Work request: Copy the result of filtering the entries below for lines that include the string "scss".
━━━━
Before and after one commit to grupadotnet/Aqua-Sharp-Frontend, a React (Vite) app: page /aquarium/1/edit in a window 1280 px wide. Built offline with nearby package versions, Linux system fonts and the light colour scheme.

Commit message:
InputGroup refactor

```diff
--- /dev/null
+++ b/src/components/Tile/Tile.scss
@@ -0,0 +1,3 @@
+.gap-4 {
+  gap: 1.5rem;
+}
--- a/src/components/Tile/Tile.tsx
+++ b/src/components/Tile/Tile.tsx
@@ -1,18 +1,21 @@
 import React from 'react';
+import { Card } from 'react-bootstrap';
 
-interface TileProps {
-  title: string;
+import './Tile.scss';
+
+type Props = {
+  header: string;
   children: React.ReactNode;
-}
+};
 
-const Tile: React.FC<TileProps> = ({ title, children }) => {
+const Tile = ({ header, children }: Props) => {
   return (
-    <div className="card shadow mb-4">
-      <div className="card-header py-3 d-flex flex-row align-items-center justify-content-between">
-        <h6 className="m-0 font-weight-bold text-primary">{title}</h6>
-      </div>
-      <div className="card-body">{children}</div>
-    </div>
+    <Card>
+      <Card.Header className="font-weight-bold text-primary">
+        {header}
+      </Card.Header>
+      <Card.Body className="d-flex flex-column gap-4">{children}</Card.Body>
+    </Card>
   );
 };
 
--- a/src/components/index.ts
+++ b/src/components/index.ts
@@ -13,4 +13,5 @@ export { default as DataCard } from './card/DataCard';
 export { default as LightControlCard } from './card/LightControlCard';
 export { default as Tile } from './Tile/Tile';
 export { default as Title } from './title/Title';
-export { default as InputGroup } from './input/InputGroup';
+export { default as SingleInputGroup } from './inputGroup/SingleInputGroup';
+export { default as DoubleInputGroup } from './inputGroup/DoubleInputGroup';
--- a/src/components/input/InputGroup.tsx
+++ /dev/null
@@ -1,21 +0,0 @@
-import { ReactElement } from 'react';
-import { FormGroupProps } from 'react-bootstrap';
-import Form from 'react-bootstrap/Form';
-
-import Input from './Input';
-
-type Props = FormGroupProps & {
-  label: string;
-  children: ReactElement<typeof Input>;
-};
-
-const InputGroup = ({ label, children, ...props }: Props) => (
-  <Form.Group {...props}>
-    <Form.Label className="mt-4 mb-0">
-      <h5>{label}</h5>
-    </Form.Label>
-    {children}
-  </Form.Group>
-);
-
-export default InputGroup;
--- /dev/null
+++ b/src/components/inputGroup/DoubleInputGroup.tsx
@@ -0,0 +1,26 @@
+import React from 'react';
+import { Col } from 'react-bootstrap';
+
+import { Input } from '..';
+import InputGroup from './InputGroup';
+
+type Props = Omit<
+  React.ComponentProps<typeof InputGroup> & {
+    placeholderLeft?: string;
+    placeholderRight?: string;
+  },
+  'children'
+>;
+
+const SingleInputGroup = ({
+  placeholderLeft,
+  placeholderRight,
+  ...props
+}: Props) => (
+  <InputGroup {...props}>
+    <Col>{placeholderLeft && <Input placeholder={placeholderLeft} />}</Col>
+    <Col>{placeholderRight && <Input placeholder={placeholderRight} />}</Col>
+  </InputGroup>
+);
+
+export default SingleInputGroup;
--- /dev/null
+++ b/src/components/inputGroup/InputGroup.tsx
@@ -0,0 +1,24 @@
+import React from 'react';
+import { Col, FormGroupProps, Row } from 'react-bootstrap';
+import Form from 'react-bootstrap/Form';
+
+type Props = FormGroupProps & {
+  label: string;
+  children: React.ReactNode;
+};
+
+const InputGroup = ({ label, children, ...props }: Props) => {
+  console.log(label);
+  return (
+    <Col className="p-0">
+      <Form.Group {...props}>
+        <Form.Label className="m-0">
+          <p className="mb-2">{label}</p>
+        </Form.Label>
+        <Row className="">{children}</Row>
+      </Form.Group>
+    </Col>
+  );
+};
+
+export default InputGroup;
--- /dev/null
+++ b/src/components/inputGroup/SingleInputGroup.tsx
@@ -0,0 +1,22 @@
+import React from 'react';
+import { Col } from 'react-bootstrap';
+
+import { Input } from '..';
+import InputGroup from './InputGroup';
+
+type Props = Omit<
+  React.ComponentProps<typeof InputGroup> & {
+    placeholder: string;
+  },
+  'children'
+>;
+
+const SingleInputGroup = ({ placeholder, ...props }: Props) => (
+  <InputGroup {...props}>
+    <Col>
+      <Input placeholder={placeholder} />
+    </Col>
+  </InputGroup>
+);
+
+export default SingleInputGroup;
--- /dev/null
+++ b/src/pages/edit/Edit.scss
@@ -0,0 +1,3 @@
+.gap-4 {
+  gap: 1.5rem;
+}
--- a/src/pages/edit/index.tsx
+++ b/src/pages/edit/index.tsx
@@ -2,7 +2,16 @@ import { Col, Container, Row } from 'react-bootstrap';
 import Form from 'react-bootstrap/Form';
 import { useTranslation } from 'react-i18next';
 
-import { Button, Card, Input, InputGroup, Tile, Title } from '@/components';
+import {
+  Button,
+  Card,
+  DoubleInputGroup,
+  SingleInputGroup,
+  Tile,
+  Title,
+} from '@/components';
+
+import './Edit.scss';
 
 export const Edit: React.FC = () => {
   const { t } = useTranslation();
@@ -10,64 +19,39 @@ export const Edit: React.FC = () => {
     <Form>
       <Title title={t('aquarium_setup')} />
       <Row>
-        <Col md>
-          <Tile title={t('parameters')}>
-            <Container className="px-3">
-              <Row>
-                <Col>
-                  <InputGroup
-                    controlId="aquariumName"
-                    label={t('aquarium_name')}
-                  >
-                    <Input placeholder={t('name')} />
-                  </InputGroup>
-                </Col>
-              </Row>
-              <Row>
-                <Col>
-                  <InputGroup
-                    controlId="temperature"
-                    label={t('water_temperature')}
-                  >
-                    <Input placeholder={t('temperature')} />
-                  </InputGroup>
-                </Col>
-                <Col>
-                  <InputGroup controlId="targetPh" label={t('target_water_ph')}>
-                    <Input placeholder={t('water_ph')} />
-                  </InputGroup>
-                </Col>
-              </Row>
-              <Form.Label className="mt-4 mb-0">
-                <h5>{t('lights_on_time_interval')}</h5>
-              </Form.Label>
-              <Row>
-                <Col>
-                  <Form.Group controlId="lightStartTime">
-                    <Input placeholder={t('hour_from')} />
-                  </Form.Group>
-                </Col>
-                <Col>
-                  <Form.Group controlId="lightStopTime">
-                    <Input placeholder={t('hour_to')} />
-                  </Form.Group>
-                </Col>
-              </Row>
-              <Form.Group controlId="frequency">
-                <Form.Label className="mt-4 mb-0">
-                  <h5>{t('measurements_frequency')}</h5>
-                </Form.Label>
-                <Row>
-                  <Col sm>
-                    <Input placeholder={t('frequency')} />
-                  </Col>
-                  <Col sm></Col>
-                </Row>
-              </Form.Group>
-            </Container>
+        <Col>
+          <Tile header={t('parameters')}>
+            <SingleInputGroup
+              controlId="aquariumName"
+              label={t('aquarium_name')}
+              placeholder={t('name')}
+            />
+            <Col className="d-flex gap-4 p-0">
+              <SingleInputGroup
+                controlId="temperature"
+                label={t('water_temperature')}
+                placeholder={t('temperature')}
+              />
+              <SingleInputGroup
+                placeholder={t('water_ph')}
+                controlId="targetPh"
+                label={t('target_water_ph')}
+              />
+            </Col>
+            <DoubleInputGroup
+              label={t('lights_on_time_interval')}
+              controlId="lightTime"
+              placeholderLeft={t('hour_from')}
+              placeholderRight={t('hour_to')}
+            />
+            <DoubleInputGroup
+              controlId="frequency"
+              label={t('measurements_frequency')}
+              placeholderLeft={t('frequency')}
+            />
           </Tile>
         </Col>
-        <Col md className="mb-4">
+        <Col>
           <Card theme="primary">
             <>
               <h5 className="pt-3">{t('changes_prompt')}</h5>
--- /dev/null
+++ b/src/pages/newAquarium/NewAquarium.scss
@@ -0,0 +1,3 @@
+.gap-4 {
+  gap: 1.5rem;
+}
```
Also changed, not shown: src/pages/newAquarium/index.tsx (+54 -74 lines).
━━━━
Worked solution:
+++ b/src/components/Tile/Tile.scss
+import './Tile.scss';
+++ b/src/pages/edit/Edit.scss
+import './Edit.scss';
+++ b/src/pages/newAquarium/NewAquarium.scss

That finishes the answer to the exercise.